Web document revisions:
★ ★ ★ ★

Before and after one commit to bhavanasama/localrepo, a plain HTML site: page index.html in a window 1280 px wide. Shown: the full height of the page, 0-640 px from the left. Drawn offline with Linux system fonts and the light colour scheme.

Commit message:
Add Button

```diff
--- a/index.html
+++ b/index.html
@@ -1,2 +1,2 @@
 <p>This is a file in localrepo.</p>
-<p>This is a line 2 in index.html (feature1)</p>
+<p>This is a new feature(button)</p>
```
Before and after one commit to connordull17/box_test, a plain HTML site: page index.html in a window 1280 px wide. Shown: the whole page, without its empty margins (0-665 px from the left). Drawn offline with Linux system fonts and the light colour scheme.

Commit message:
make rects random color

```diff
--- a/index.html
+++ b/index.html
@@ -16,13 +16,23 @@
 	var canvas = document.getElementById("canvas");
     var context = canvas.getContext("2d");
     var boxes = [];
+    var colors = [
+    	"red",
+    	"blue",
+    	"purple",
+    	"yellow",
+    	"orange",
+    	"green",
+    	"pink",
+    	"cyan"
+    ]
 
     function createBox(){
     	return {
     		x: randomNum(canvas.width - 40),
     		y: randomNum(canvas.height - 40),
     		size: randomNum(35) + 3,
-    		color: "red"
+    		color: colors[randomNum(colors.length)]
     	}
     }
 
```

★ ★ ★ ★

## EXERCISE DESCRIPTION
Lines from the entries that contain the string "randomNum" must be found and copied.

## ANSWER FOR THIS EXERCISE
     		x: randomNum(canvas.width - 40),
     		y: randomNum(canvas.height - 40),
     		size: randomNum(35) + 3,
+    		color: colors[randomNum(colors.length)]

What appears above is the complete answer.